### Task instructions
One figure is the expected answer: how many lines in the listing contain "paper".

[Data shown Boundary: Start]

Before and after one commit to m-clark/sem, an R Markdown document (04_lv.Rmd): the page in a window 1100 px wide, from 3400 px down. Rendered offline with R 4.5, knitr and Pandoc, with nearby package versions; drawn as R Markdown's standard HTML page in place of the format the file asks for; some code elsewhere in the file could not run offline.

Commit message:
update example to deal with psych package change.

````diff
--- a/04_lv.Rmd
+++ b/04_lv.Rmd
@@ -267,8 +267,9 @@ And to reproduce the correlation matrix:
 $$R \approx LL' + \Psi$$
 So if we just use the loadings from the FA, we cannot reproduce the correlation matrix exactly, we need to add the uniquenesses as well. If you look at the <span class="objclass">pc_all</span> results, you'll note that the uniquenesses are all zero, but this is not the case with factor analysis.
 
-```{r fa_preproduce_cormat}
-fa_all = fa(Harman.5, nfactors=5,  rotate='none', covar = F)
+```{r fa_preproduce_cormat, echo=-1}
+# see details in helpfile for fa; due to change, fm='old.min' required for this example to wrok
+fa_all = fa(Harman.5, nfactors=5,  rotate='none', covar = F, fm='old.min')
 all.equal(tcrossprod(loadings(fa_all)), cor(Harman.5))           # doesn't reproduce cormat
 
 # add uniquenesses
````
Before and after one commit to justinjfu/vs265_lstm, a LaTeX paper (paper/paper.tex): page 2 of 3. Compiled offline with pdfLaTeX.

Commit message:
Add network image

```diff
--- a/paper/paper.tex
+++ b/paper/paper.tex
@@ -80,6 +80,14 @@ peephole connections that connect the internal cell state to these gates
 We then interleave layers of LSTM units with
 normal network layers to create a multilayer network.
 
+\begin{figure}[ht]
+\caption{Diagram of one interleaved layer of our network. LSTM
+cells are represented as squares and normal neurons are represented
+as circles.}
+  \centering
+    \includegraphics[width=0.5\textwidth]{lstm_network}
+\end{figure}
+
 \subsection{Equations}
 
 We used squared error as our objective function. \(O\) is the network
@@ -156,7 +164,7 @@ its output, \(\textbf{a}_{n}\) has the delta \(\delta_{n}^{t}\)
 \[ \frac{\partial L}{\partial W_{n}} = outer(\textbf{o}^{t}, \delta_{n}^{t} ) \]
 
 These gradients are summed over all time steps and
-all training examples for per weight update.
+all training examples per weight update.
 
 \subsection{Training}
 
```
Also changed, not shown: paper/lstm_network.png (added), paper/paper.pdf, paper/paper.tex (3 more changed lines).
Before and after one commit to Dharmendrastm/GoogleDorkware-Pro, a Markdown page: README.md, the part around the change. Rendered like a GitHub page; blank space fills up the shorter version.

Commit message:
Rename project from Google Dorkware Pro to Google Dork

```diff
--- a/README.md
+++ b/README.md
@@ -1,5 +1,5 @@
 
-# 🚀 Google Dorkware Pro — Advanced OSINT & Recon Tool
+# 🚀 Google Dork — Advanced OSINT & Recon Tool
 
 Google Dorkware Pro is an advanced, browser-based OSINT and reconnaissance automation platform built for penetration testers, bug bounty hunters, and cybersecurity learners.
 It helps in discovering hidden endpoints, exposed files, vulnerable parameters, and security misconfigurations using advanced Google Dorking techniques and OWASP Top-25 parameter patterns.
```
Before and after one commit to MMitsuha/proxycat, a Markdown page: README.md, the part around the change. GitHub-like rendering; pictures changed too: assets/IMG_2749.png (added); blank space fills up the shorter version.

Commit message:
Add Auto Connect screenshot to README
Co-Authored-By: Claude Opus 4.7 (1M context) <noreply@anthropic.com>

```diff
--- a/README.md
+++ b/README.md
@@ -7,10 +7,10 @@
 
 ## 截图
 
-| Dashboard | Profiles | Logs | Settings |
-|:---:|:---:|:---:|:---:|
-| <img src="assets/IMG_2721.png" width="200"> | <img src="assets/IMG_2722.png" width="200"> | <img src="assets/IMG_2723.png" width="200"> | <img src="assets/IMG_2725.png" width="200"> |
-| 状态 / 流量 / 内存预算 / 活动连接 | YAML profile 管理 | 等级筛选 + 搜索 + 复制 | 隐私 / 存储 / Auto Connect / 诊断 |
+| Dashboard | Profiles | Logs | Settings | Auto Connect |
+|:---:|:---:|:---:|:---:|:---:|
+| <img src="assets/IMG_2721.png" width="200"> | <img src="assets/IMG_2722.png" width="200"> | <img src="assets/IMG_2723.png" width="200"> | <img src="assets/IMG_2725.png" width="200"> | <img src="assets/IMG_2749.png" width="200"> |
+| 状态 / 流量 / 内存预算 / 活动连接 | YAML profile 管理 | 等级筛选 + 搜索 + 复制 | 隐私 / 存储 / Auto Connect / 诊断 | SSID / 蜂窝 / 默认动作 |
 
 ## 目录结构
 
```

[Data shown Boundary: End]

### Solved exercise
4